Lana Del Rey‘s gloomy Honeymoon was released today (September 18), and it finds her sinking deeper into the glam-noir universe she has spent the past four years conjuring, a place where heartbreak is expressed via slow lounge tunes and airy coos.
Lana has always been the sad girl who’s pretty when she cries, but Honeymoon has some of the saddest and prettiest songs she’s ever released, resulting in her most uniform and enveloping release. But it’s also arguably her least engaging work: Everything moves at the placid pace of heavy drapery swaying in the stillness, and hooks have to be spotted under layers of luxurious textures.
But that’s my take! See what critics around the web are saying in our roundup of reviews below.
:: Rolling Stone awarded the album 4/5, concluding “Whatever her intentions, they’ve led to her most genuinely thrilling music ever.”
:: Stereogum calls it “a slick blockbuster record both of its time and completely outside of it.” “The songs don’t always function that well on their own…But it’s an album with a sense of atmosphere, of vibe, that very few pop singers can hope to equal right now. Lana Del Rey is out here making swooning languid supper-club fantasias with heavy bass, and she’s making this stuff resonate as pop music, which is an incredible achievement.”
:: The (newly free!) NME scored it 3 out of 5, and overall found the LP convincing. “The words ‘very different’ were an exaggeration – bad boys, sadness, mortality and the myth of California are still on the menu…Lana seems more fragile, and more human this time. And it makes you think: perhaps it’s not a character after all.”
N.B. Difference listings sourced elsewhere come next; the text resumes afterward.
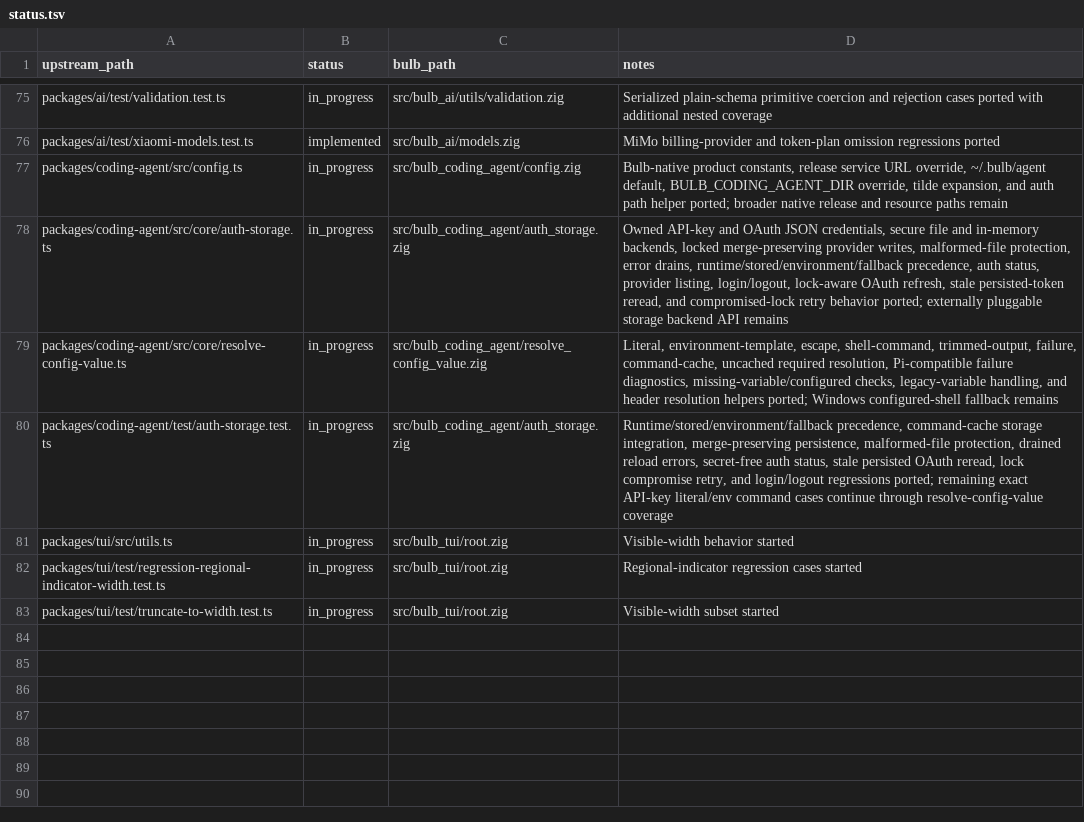
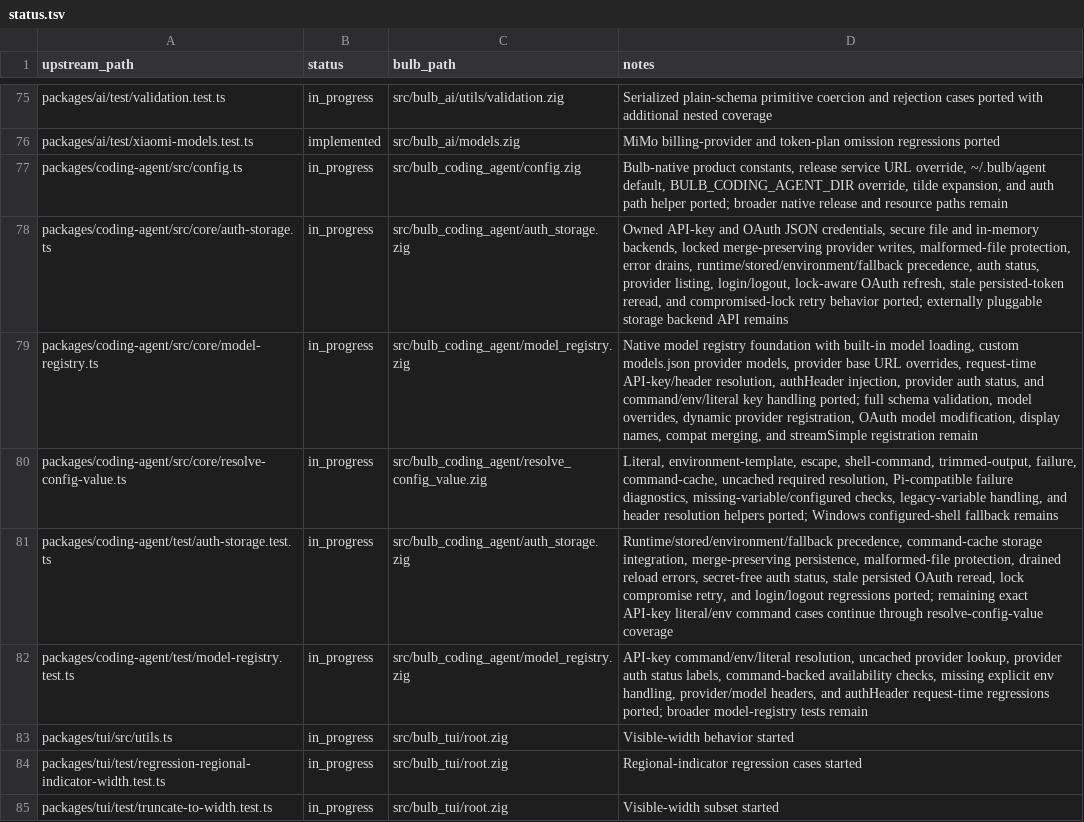
Before and after one commit to anggakhrsma/bulb, a TSV file: parity/status.tsv, drawn as a sheet; only a part is shown, gaps mark what is left out; the diff names each change by its address in the sheet, - before the commit and + after, or states it on an @@ line.

Commit message:
feat: port model registry auth

```diff
--- a/parity/status.tsv
+++ b/parity/status.tsv
+row 79: packages/coding-agent/src/core/model-registry.ts | in_progress | src/bulb_coding_agent/model_registry.zig | Native model registry foundation with built-in model loading, custom models.json provider models, provider base URL overrides, request-time API-key/header resolution, authHeader injection, provider auth status, and command/env/literal key handling ported; full schema validation, model overrides, dynamic provider registration, OAuth model modification, display names, compat merging, and streamSimple registration remain
+row 82: packages/coding-agent/test/model-registry.test.ts | in_progress | src/bulb_coding_agent/model_registry.zig | API-key command/env/literal resolution, uncached provider lookup, provider auth status labels, command-backed availability checks, missing explicit env handling, provider/model headers, and authHeader request-time regressions ported; broader model-registry tests remain
```
Also changed, not shown: parity/ledger.tsv, 3 other files.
:: The New York Times offered up an even-handed review that at one point compares Lana to a dog napping in the sun and calls the LP this century’s “first great prison album,” whatever that means. “She’s been angry, and then bored of being angry, but now she’s just bored, and her boredom is entrancing…Ms. Del Rey’s weakness remains her narrow field of vision. And her apathy does tend towards lethargy — individual songs seep long past their most pungent moments, and her unwavering vocal approach can induce somnolence.”
:: Grantland shared a lengthy essay about the album that posits “Lana has grown into a jaded film noir femme fatale, a nighthawk at the beach…Lana is the queen of musical melodrama.”
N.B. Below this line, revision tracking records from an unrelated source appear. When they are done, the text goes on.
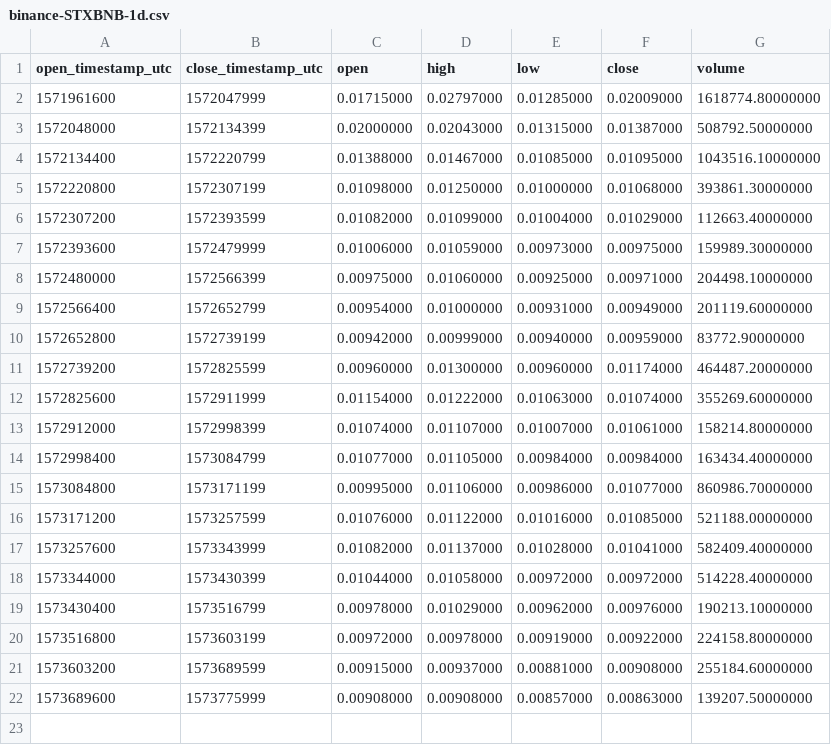
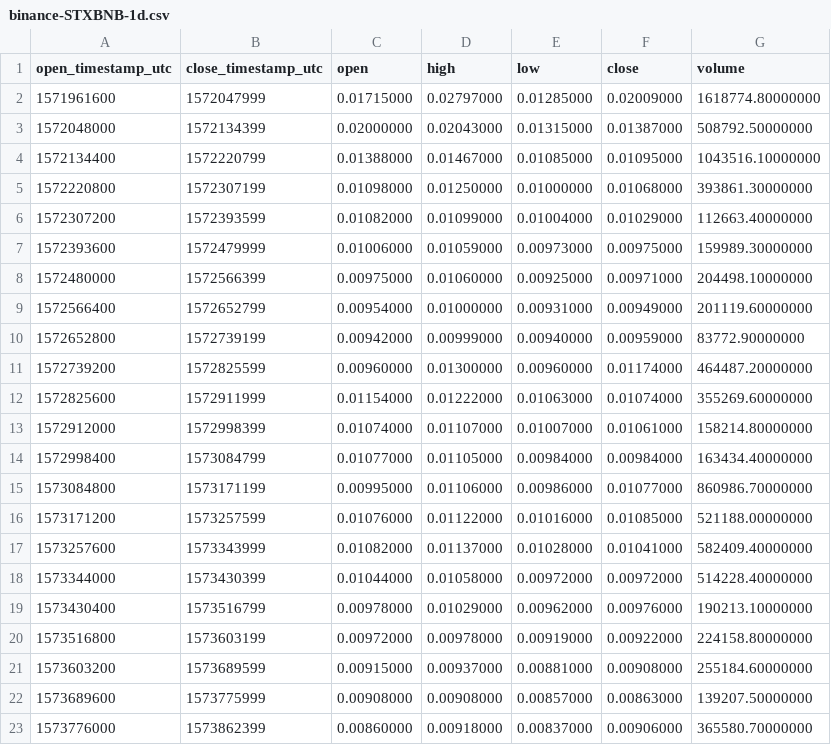
Before and after one commit to cryptobigbro/binance-STXBNB, a CSV file: binance-STXBNB-1d.csv, drawn as a sheet.

```diff
--- a/binance-STXBNB-1d.csv
+++ b/binance-STXBNB-1d.csv
@@ -22 +22,2 @@ open_timestamp_utc,close_timestamp_utc,open,high,low,close,volume
 1573689600,1573775999,0.00908000,0.00908000,0.00857000,0.00863000,139207.50000000
+1573776000,1573862399,0.00860000,0.00918000,0.00837000,0.00906000,365580.70000000
```
Also changed, not shown: binance-STXBNB-1h.csv, 1 other file.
:: USA Today handed out 3 stars out of 4. “Although much sleepier than her last two albums, Honeymoon shows that Del Rey’s sound has evolved and matured in captivating ways. Unfortunately, some of her songs still get tripped up in their clunky lyrics.”
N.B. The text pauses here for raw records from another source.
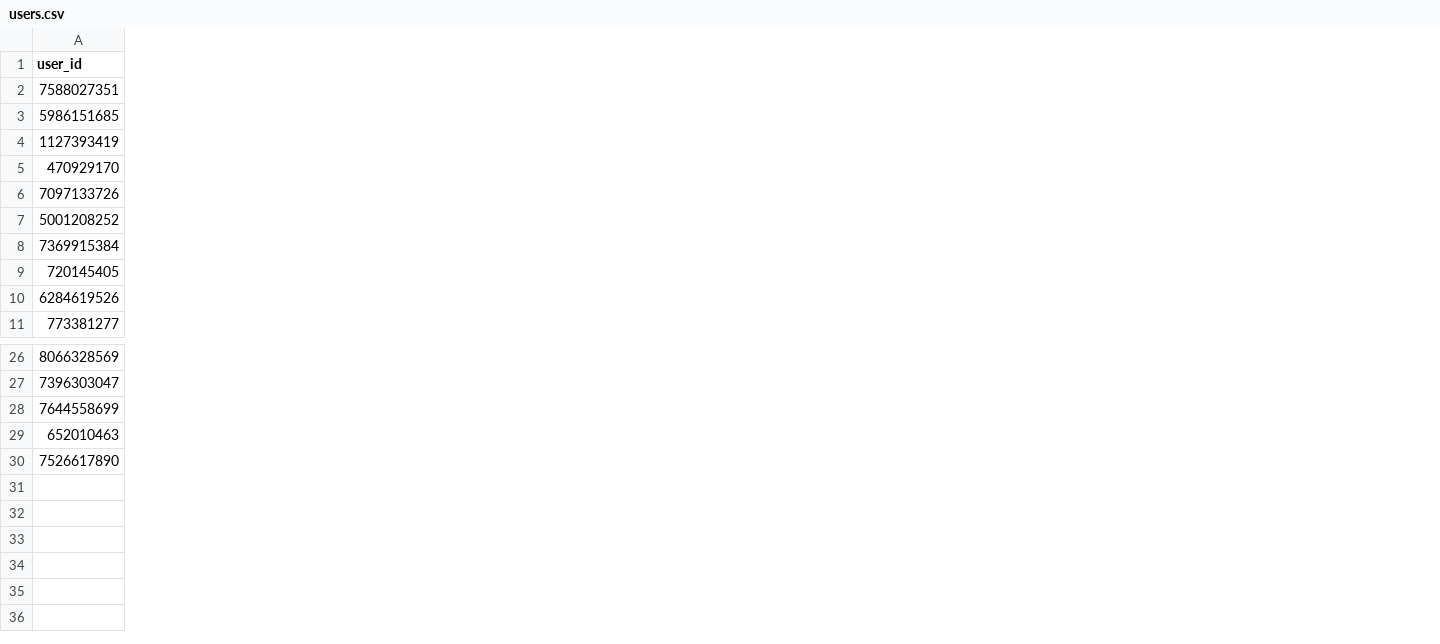
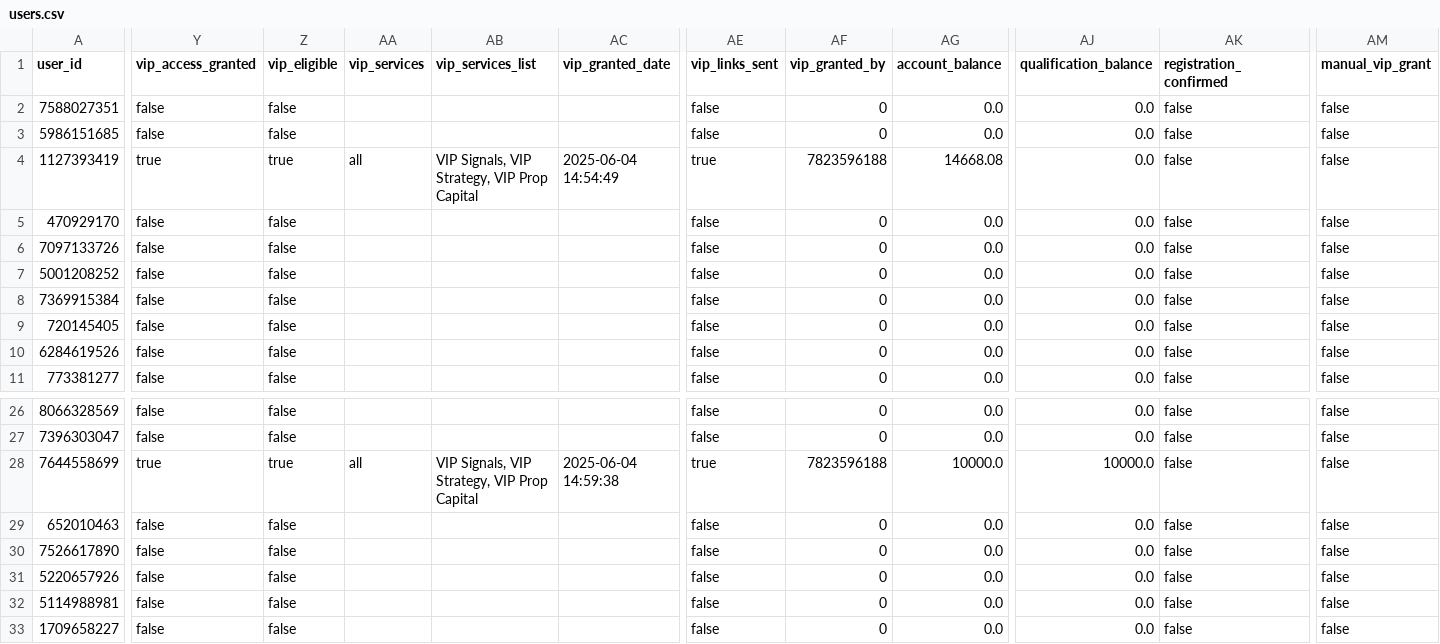
Before and after one commit to PabloMarzol/tele_algo, a CSV file: bot_data/users.csv, drawn as a sheet; only a part is shown, gaps mark what is left out; rows hold the shown columns only; the diff covers the shown part only; the diff names each change by its address in the sheet, - before the commit and + after, or states it on an @@ line.

Commit message:
-> Fixed bug dashboard showing 0.0 balance in verified accounts. -> Local DB schemma modifed, Admin grant permission functions fixed

```diff
--- a/bot_data/users.csv
+++ b/bot_data/users.csv
+column Y (vip_access_granted), rows 2-11: false | false | true | false | false | false | false | false | false | false; rows 26-30: false | false | true | false | false
+column Z (vip_eligible), rows 2-11: false | false | true | false | false | false | false | false | false | false; rows 26-30: false | false | true | false | false
+column AA (vip_services), row 4: all; row 28: all
+column AB (vip_services_list), row 4: VIP Signals, VIP Strategy, VIP Prop Capital; row 28: VIP Signals, VIP Strategy, VIP Prop Capital
+column AC (vip_granted_date), row 4: 2025-06-04 14:54:49; row 28: 2025-06-04 14:59:38
+column AE (vip_links_sent), rows 2-11: false | false | true | false | false | false | false | false | false | false; rows 26-30: false | false | true | false | false
+column AF (vip_granted_by), rows 2-11: 0 | 0 | 7823596188 | 0 | 0 | 0 | 0 | 0 | 0 | 0; rows 26-30: 0 | 0 | 7823596188 | 0 | 0
+column AG (account_balance), rows 2-11: 0.0 | 0.0 | 14668.08 | 0.0 | 0.0 | 0.0 | 0.0 | 0.0 | 0.0 | 0.0; rows 26-30: 0.0 | 0.0 | 10000.0 | 0.0 | 0.0
+column AJ (qualification_balance), rows 2-11: all 0.0; rows 26-30: 0.0 | 0.0 | 10000.0 | 0.0 | 0.0
+column AK (registration_confirmed), rows 2-11: all false; rows 26-30: all false
+column AM (manual_vip_grant), rows 2-11: all false; rows 26-30: all false
+row 31: 5220657926 | false | false |  |  |  | false | 0 | 0.0 | 0.0 | false | false
+row 32: 5114988981 | false | false |  |  |  | false | 0 | 0.0 | 0.0 | false | false
+row 33: 1709658227 | false | false |  |  |  | false | 0 | 0.0 | 0.0 | false | false
```
Also changed, not shown: 7 added columns and 13 edited cells elsewhere in this file, bot_data/analytics.csv, 9 other files.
:: The Guardian‘s 4/5 reviewer writes “Her score-like songs are self-sabotagingly slow, striving for Rat-Pack romance and often succeeding…With a little chopped-and-screwed modernity, hints of jazz and Morricone-like soundscapes, there’s a timelessness to Honeymoon, and an intrigue that should linger longer than her previous LPs.”
:: Meanwhile, fellow UK publication The Independent points out Lana “floats through these songs with a weird indifference” but praises the Lynchian album’s ability to make intense emotions feel chillingly blasé on the way to a 4 out of 5 grade.